  • Ceiling Breach and Pull: Remove a pike pole, use the pike pole to push up on the ceiling three times, hook the pike pole on the ceiling and pull five times, and repeat this cycle four times.

Also read: CPAT Weighted Vest Stair Climb: How To Train

Here is a video explaining the details of the CPAT test:

The Biddle Test is available to take at Rio Hondo College, Santa Ana College, and Mt. San Antonio College. Over the course of 9 minutes and 34 seconds, you’ll have to complete 11 events following the guidelines set for you. Here are brief overviews of each event.

  • Dry Hose Deployment: Holding the nozzle of a 1.75-inch dry hose, walk 150 feet while traversing two obstacles.
  • Charged Hose Deployment: Holding the nozzle of a 1.75-inch dry hose, walk 70 feet, crawling for 32 feet of the 70 feet through a narrow hallway.
  • Halyard Raise: Raise and lower a 35-foot aluminum ladder once.
  • Roof Walk: Climb and descend a 14-foot ladder with a chainsaw in one hand.
  • Attic Crawl: Crawl 20 feet while carrying a flashlight in one hand.
  • Roof Ventilation: Strike a padded region 30 times while using an 8-pound sledgehammer.
  • Victim Removal: Drag a 154-pound dummy around two obstacles that are separated by 13 feet.
  • Ladder Removal/Carry: Remove a 24-foot ladder from a bracket, carry it around a 54-foot course, and then return it to the bracket.
  • Stair Climb with Hose Pack: Go up to the fourth floor using the stairs while carrying a 49-pound hose pack.

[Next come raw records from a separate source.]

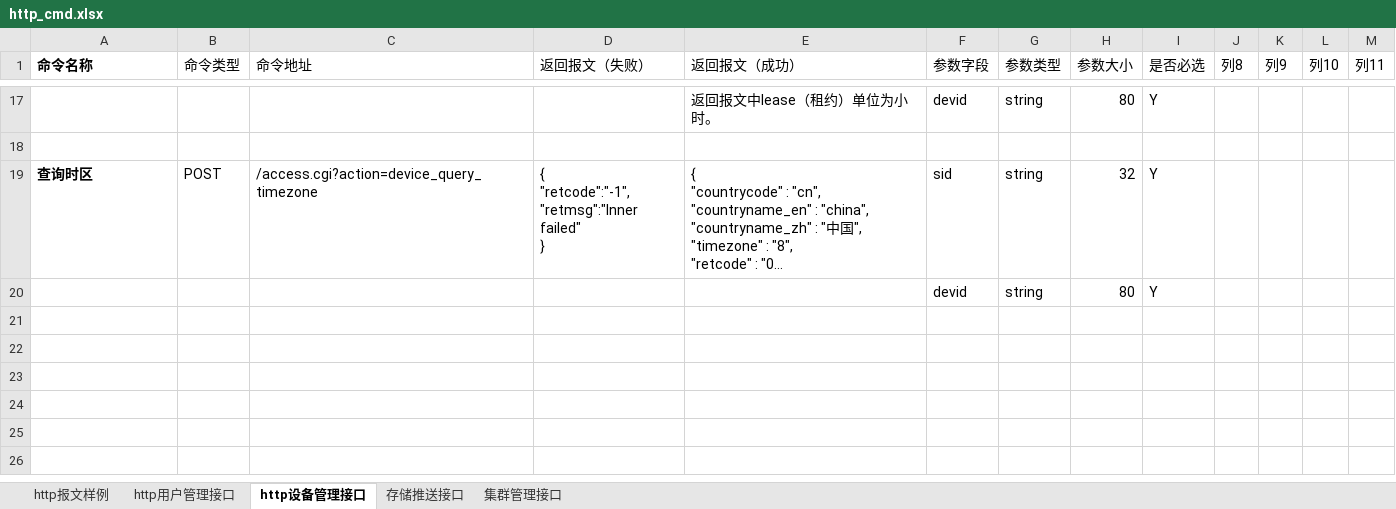
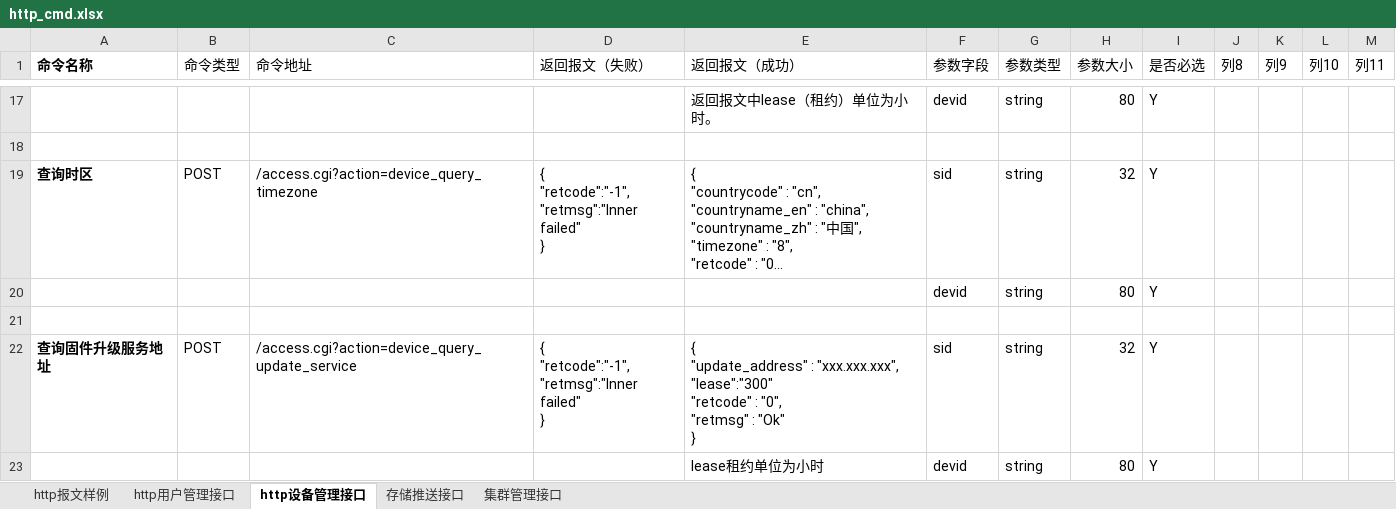
Before and after one commit to GSIL-Monitor/aicode, an Excel workbook: script/http_cmd.xlsx, sheet http设备管理接口, drawn as a sheet; only a part is shown, gaps mark what is left out; long unchanged cells end in …; values as stored, in another font and other column widths than the file's, no borders; table styles not drawn; ↵ is a line break in a cell; the diff names each change by its address in the sheet, - before the commit and + after, or states it on an @@ line.

```diff
--- a/script/http_cmd.xlsx (sheet http设备管理接口)
+++ b/script/http_cmd.xlsx (sheet http设备管理接口)
+row 21: (empty)
+row 22: 查询固件升级服务地址 | POST | /access.cgi?action=device_query_update_service | { ↵ "retcode":"-1", ↵ "retmsg":"Inner failed" ↵ } | { ↵ "update_address" : "xxx.xxx.xxx", ↵ "lease":"300" ↵ "retcode" : "0", ↵ "retmsg" : "Ok" ↵ } | sid | string | 32 | Y
+row 23:  |  |  |  | lease租约单位为小时 | devid | string | 80 | Y
```
Also changed, not shown: sheet 集群管理接口, 13 other files.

Drop the hose pack and continue right on to the next event.
  • Attic Crawl: Crawl 60 feet and then pick up the hose pack (from the previous event) and descend back to the ground level.
  • Hose Hoist: Go up to the third floor using the stairs while carrying two air bottles totaling 29 pounds. Drop off the air bottles. Hoist 100 feet of a 1.75-inch hose through the window of the third floor. Pick up the air bottles and return to the ground floor.

Here is a video explaining the Biddle Test:

For more information about fitness requirements for firefighters, read: The Fitness Requirements for a Firefighter – Explained

Firefighter Interviews

After you pass the written exam, you’ll have to complete an oral interview to evaluate your interpersonal skills and explain why they should hire you as a firefighter.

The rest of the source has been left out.